(Stored data entries)

>>>>>

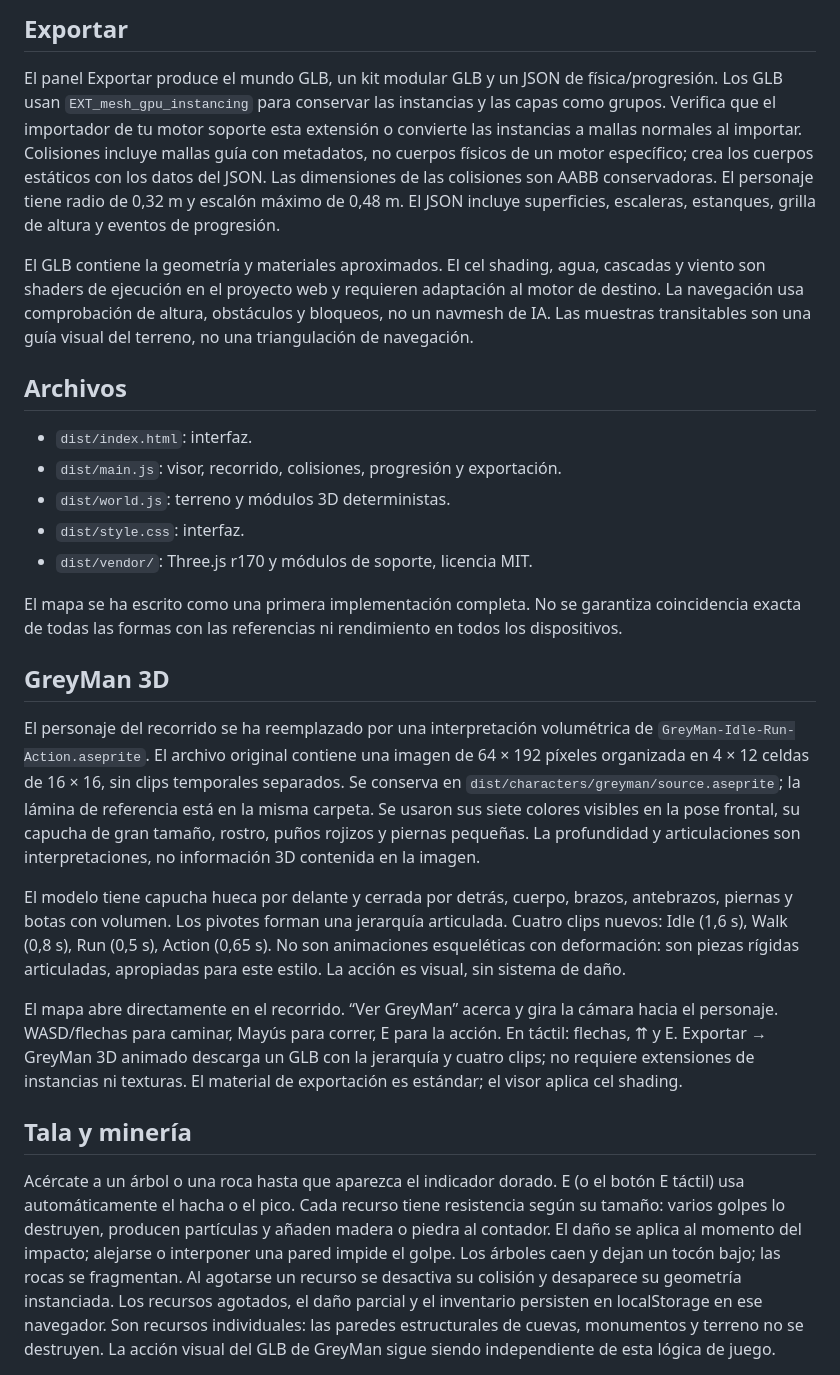
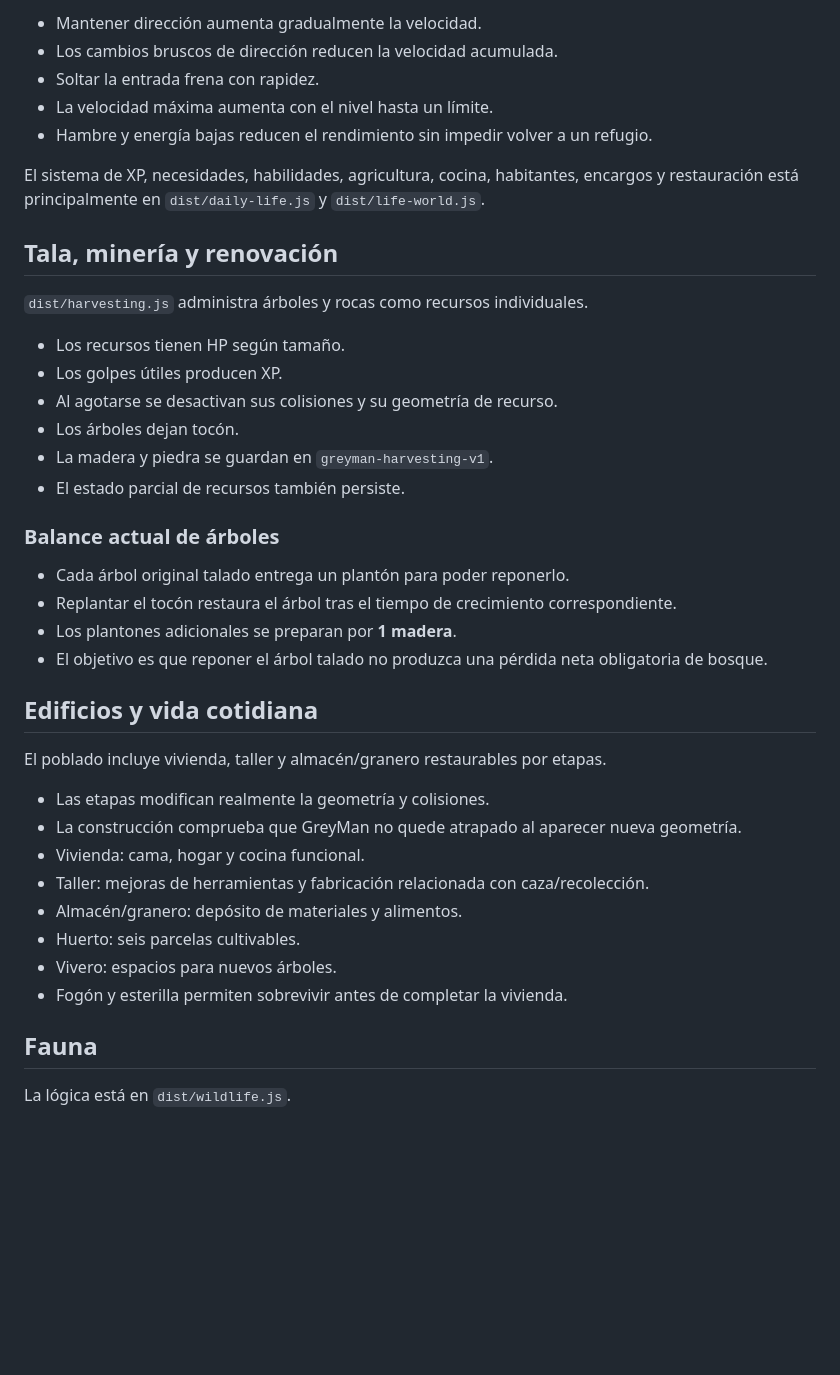
Before and after one commit to glitchaka/grayman-of-the-wild, a Markdown page: README.md, the part around one of its changes. GitHub-like rendering; blank space fills up the shorter version.

```diff
--- a/README.md
+++ b/README.md
@@ -41,29 +70,44 @@ Los desbloqueos se guardan localmente. El modo de inspección permite ver todo e
 
-## Exportar
+- Mantener dirección aumenta gradualmente la velocidad.
+- Los cambios bruscos de dirección reducen la velocidad acumulada.
+- Soltar la entrada frena con rapidez.
+- La velocidad máxima aumenta con el nivel hasta un límite.
+- Hambre y energía bajas reducen el rendimiento sin impedir volver a un refugio.
 
-El panel Exportar produce el mundo GLB, un kit modular GLB y un JSON de física/progresión. Los GLB usan `EXT_mesh_gpu_instancing` para conservar las instancias y las capas como grupos. Verifica que el importador de tu motor soporte esta extensión o convierte las instancias a mallas normales al importar. Colisiones incluye mallas guía con metadatos, no cuerpos físicos de un motor específico; crea los cuerpos estáticos con los datos del JSON. Las dimensiones de las colisiones son AABB conservadoras. El personaje tiene radio de 0,32 m y escalón máximo de 0,48 m. El JSON incluye superficies, escaleras, estanques, grilla de altura y eventos de progresión.
+El sistema de XP, necesidades, habilidades, agricultura, cocina, habitantes, encargos y restauración está principalmente en `dist/daily-life.js` y `dist/life-world.js`.
 
-El GLB contiene la geometría y materiales aproximados. El cel shading, agua, cascadas y viento son shaders de ejecución en el proyecto web y requieren adaptación al motor de destino. La navegación usa comprobación de altura, obstáculos y bloqueos, no un navmesh de IA. Las muestras transitables son una guía visual del terreno, no una triangulación de navegación.
+## Tala, minería y renovación
 
-## Archivos
+`dist/harvesting.js` administra árboles y rocas como recursos individuales.
 
-- `dist/index.html`: interfaz.
-- `dist/main.js`: visor, recorrido, colisiones, progresión y exportación.
-- `dist/world.js`: terreno y módulos 3D deterministas.
-- `dist/style.css`: interfaz.
-- `dist/vendor/`: Three.js r170 y módulos de soporte, licencia MIT.
+- Los recursos tienen HP según tamaño.
+- Los golpes útiles producen XP.
+- Al agotarse se desactivan sus colisiones y su geometría de recurso.
+- Los árboles dejan tocón.
+- La madera y piedra se guardan en `greyman-harvesting-v1`.
+- El estado parcial de recursos también persiste.
 
-El mapa se ha escrito como una primera implementación completa. No se garantiza coincidencia exacta de todas las formas con las referencias ni rendimiento en todos los dispositivos.
+### Balance actual de árboles
 
-## GreyMan 3D
+- Cada árbol original talado entrega un plantón para poder reponerlo.
+- Replantar el tocón restaura el árbol tras el tiempo de crecimiento correspondiente.
+- Los plantones adicionales se preparan por **1 madera**.
+- El objetivo es que reponer el árbol talado no produzca una pérdida neta obligatoria de bosque.
 
-El personaje del recorrido se ha reemplazado por una interpretación volumétrica de `GreyMan-Idle-Run-Action.aseprite`. El archivo original contiene una imagen de 64 × 192 píxeles organizada en 4 × 12 celdas de 16 × 16, sin clips temporales separados. Se conserva en `dist/characters/greyman/source.aseprite`; la lámina de referencia está en la misma carpeta. Se usaron sus siete colores visibles en la pose frontal, su capucha de gran tamaño, rostro, puños rojizos y piernas pequeñas. La profundidad y articulaciones son interpretaciones, no información 3D contenida en la imagen.
+## Edificios y vida cotidiana
 
-El modelo tiene capucha hueca por delante y cerrada por detrás, cuerpo, brazos, antebrazos, piernas y botas con volumen. Los pivotes forman una jerarquía articulada. Cuatro clips nuevos: Idle (1,6 s), Walk (0,8 s), Run (0,5 s), Action (0,65 s). No son animaciones esqueléticas con deformación: son piezas rígidas articuladas, apropiadas para este estilo. La acción es visual, sin sistema de daño.
+El poblado incluye vivienda, taller y almacén/granero restaurables por etapas.
 
-El mapa abre directamente en el recorrido. “Ver GreyMan” acerca y gira la cámara hacia el personaje. WASD/flechas para caminar, Mayús para correr, E para la acción. En táctil: flechas, ⇈ y E. Exportar → GreyMan 3D animado descarga un GLB con la jerarquía y cuatro clips; no requiere extensiones de instancias ni texturas. El material de exportación es estándar; el visor aplica cel shading.
+- Las etapas modifican realmente la geometría y colisiones.
+- La construcción comprueba que GreyMan no quede atrapado al aparecer nueva geometría.
+- Vivienda: cama, hogar y cocina funcional.
+- Taller: mejoras de herramientas y fabricación relacionada con caza/recolección.
+- Almacén/granero: depósito de materiales y alimentos.
+- Huerto: seis parcelas cultivables.
+- Vivero: espacios para nuevos árboles.
+- Fogón y esterilla permiten sobrevivir antes de completar la vivienda.
 
-## Tala y minería
+## Fauna
 
-Acércate a un árbol o una roca hasta que aparezca el indicador dorado. E (o el botón E táctil) usa automáticamente el hacha o el pico. Cada recurso tiene resistencia según su tamaño: varios golpes lo destruyen, producen partículas y añaden madera o piedra al contador. El daño se aplica al momento del impacto; alejarse o interponer una pared impide el golpe. Los árboles caen y dejan un tocón bajo; las rocas se fragmentan. Al agotarse un recurso se desactiva su colisión y desaparece su geometría instanciada. Los recursos agotados, el daño parcial y el inventario persisten en localStorage en ese navegador. Son recursos individuales: las paredes estructurales de cuevas, monumentos y terreno no se destruyen. La acción visual del GLB de GreyMan sigue siendo independiente de esta lógica de juego.
+La lógica está en `dist/wildlife.js`.
 
```
Also changed, not shown: other parts of README.md (+147 -56 lines).
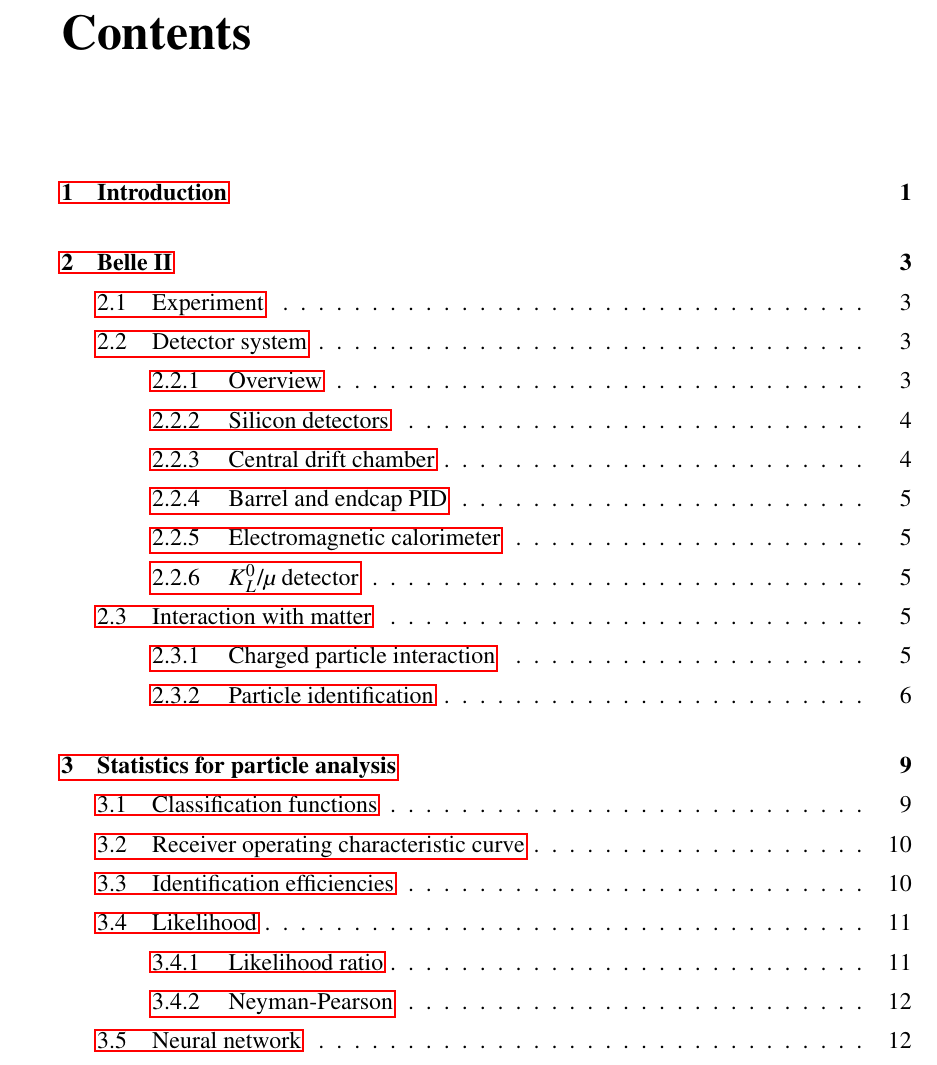
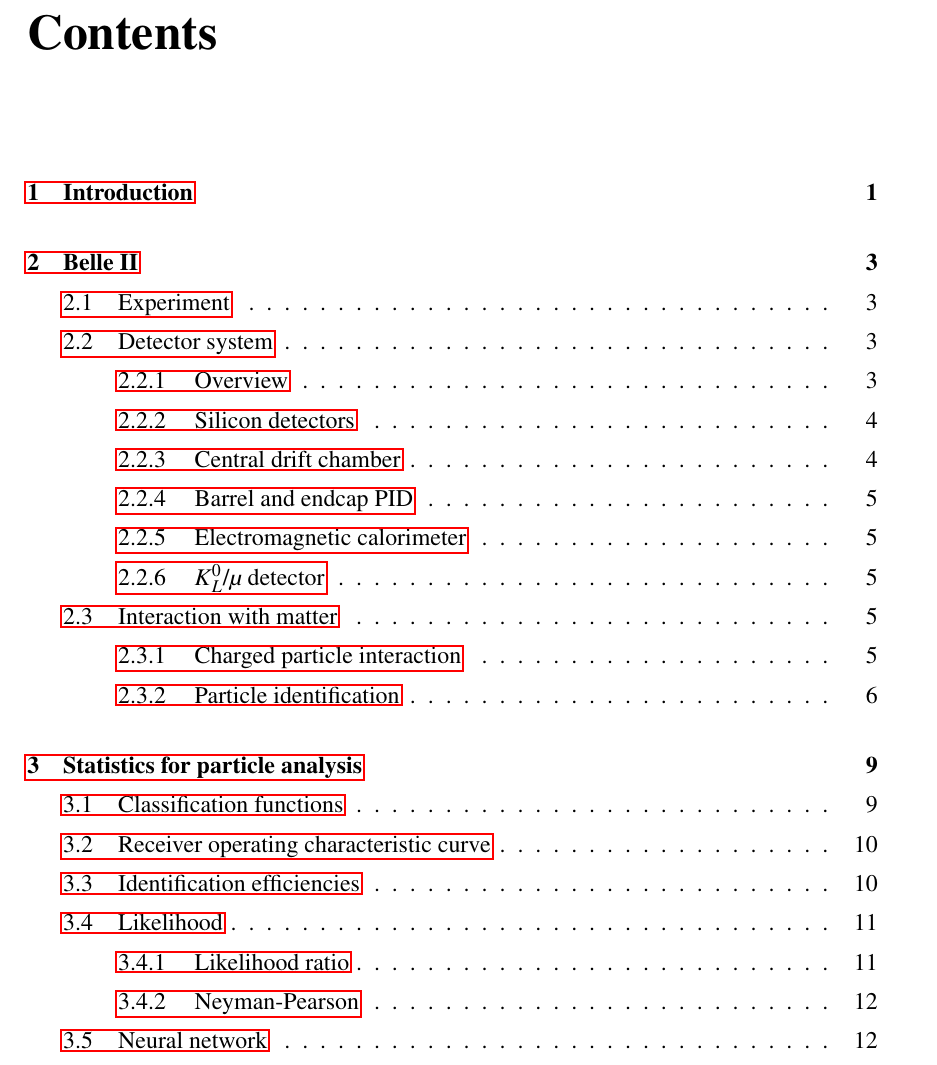
Before and after one commit to Edenhofer/PID-boost, a LaTeX thesis (doc/thesis/main.tex): part of page 7 of 49 before the commit and part of page 6 of 49 after it, cut so that both start at the same text. Compiled offline with pdfLaTeX.

Commit message:
thesis main.tex: TOC to left despite openright
Move the table of contents to the left despite chapters starting at the
right.

```diff
--- a/doc/thesis/main.tex
+++ b/doc/thesis/main.tex
@@ -92,4 +92,7 @@
 \include{abstract}
 \clearpage
 
+\begingroup
+\renewcommand{\cleardoublepage}{}
+\renewcommand{\clearpage}{}
 \tableofcontents
```
Also changed, not shown: doc/thesis/main.tex (1 more changed lines).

<<<<<

Work item
Your copy should match the entries exactly, minus the pictures.

Answer space
Before and after one commit to glitchaka/grayman-of-the-wild, a Markdown page: README.md, the part around one of its changes. GitHub-like rendering; blank space fills up the shorter version.

```diff
--- a/README.md
+++ b/README.md
@@ -41,29 +70,44 @@ Los desbloqueos se guardan localmente. El modo de inspección permite ver todo e
 
-## Exportar
+- Mantener dirección aumenta gradualmente la velocidad.
+- Los cambios bruscos de dirección reducen la velocidad acumulada.
+- Soltar la entrada frena con rapidez.
+- La velocidad máxima aumenta con el nivel hasta un límite.
+- Hambre y energía bajas reducen el rendimiento sin impedir volver a un refugio.
 
-El panel Exportar produce el mundo GLB, un kit modular GLB y un JSON de física/progresión. Los GLB usan `EXT_mesh_gpu_instancing` para conservar las instancias y las capas como grupos. Verifica que el importador de tu motor soporte esta extensión o convierte las instancias a mallas normales al importar. Colisiones incluye mallas guía con metadatos, no cuerpos físicos de un motor específico; crea los cuerpos estáticos con los datos del JSON. Las dimensiones de las colisiones son AABB conservadoras. El personaje tiene radio de 0,32 m y escalón máximo de 0,48 m. El JSON incluye superficies, escaleras, estanques, grilla de altura y eventos de progresión.
+El sistema de XP, necesidades, habilidades, agricultura, cocina, habitantes, encargos y restauración está principalmente en `dist/daily-life.js` y `dist/life-world.js`.
 
-El GLB contiene la geometría y materiales aproximados. El cel shading, agua, cascadas y viento son shaders de ejecución en el proyecto web y requieren adaptación al motor de destino. La navegación usa comprobación de altura, obstáculos y bloqueos, no un navmesh de IA. Las muestras transitables son una guía visual del terreno, no una triangulación de navegación.
+## Tala, minería y renovación
 
-## Archivos
+`dist/harvesting.js` administra árboles y rocas como recursos individuales.
 
-- `dist/index.html`: interfaz.
-- `dist/main.js`: visor, recorrido, colisiones, progresión y exportación.
-- `dist/world.js`: terreno y módulos 3D deterministas.
-- `dist/style.css`: interfaz.
-- `dist/vendor/`: Three.js r170 y módulos de soporte, licencia MIT.
+- Los recursos tienen HP según tamaño.
+- Los golpes útiles producen XP.
+- Al agotarse se desactivan sus colisiones y su geometría de recurso.
+- Los árboles dejan tocón.
+- La madera y piedra se guardan en `greyman-harvesting-v1`.
+- El estado parcial de recursos también persiste.
 
-El mapa se ha escrito como una primera implementación completa. No se garantiza coincidencia exacta de todas las formas con las referencias ni rendimiento en todos los dispositivos.
+### Balance actual de árboles
 
-## GreyMan 3D
+- Cada árbol original talado entrega un plantón para poder reponerlo.
+- Replantar el tocón restaura el árbol tras el tiempo de crecimiento correspondiente.
+- Los plantones adicionales se preparan por **1 madera**.
+- El objetivo es que reponer el árbol talado no produzca una pérdida neta obligatoria de bosque.
 
-El personaje del recorrido se ha reemplazado por una interpretación volumétrica de `GreyMan-Idle-Run-Action.aseprite`. El archivo original contiene una imagen de 64 × 192 píxeles organizada en 4 × 12 celdas de 16 × 16, sin clips temporales separados. Se conserva en `dist/characters/greyman/source.aseprite`; la lámina de referencia está en la misma carpeta. Se usaron sus siete colores visibles en la pose frontal, su capucha de gran tamaño, rostro, puños rojizos y piernas pequeñas. La profundidad y articulaciones son interpretaciones, no información 3D contenida en la imagen.
+## Edificios y vida cotidiana
 
-El modelo tiene capucha hueca por delante y cerrada por detrás, cuerpo, brazos, antebrazos, piernas y botas con volumen. Los pivotes forman una jerarquía articulada. Cuatro clips nuevos: Idle (1,6 s), Walk (0,8 s), Run (0,5 s), Action (0,65 s). No son animaciones esqueléticas con deformación: son piezas rígidas articuladas, apropiadas para este estilo. La acción es visual, sin sistema de daño.
+El poblado incluye vivienda, taller y almacén/granero restaurables por etapas.
 
-El mapa abre directamente en el recorrido. “Ver GreyMan” acerca y gira la cámara hacia el personaje. WASD/flechas para caminar, Mayús para correr, E para la acción. En táctil: flechas, ⇈ y E. Exportar → GreyMan 3D animado descarga un GLB con la jerarquía y cuatro clips; no requiere extensiones de instancias ni texturas. El material de exportación es estándar; el visor aplica cel shading.
+- Las etapas modifican realmente la geometría y colisiones.
+- La construcción comprueba que GreyMan no quede atrapado al aparecer nueva geometría.
+- Vivienda: cama, hogar y cocina funcional.
+- Taller: mejoras de herramientas y fabricación relacionada con caza/recolección.
+- Almacén/granero: depósito de materiales y alimentos.
+- Huerto: seis parcelas cultivables.
+- Vivero: espacios para nuevos árboles.
+- Fogón y esterilla permiten sobrevivir antes de completar la vivienda.
 
-## Tala y minería
+## Fauna
 
-Acércate a un árbol o una roca hasta que aparezca el indicador dorado. E (o el botón E táctil) usa automáticamente el hacha o el pico. Cada recurso tiene resistencia según su tamaño: varios golpes lo destruyen, producen partículas y añaden madera o piedra al contador. El daño se aplica al momento del impacto; alejarse o interponer una pared impide el golpe. Los árboles caen y dejan un tocón bajo; las rocas se fragmentan. Al agotarse un recurso se desactiva su colisión y desaparece su geometría instanciada. Los recursos agotados, el daño parcial y el inventario persisten en localStorage en ese navegador. Son recursos individuales: las paredes estructurales de cuevas, monumentos y terreno no se destruyen. La acción visual del GLB de GreyMan sigue siendo independiente de esta lógica de juego.
+La lógica está en `dist/wildlife.js`.
 
```
Also changed, not shown: other parts of README.md (+147 -56 lines).
Before and after one commit to Edenhofer/PID-boost, a LaTeX thesis (doc/thesis/main.tex): part of page 7 of 49 before the commit and part of page 6 of 49 after it, cut so that both start at the same text. Compiled offline with pdfLaTeX.

Commit message:
thesis main.tex: TOC to left despite openright
Move the table of contents to the left despite chapters starting at the
right.

```diff
--- a/doc/thesis/main.tex
+++ b/doc/thesis/main.tex
@@ -92,4 +92,7 @@
 \include{abstract}
 \clearpage
 
+\begingroup
+\renewcommand{\cleardoublepage}{}
+\renewcommand{\clearpage}{}
 \tableofcontents
```
Also changed, not shown: doc/thesis/main.tex (1 more changed lines).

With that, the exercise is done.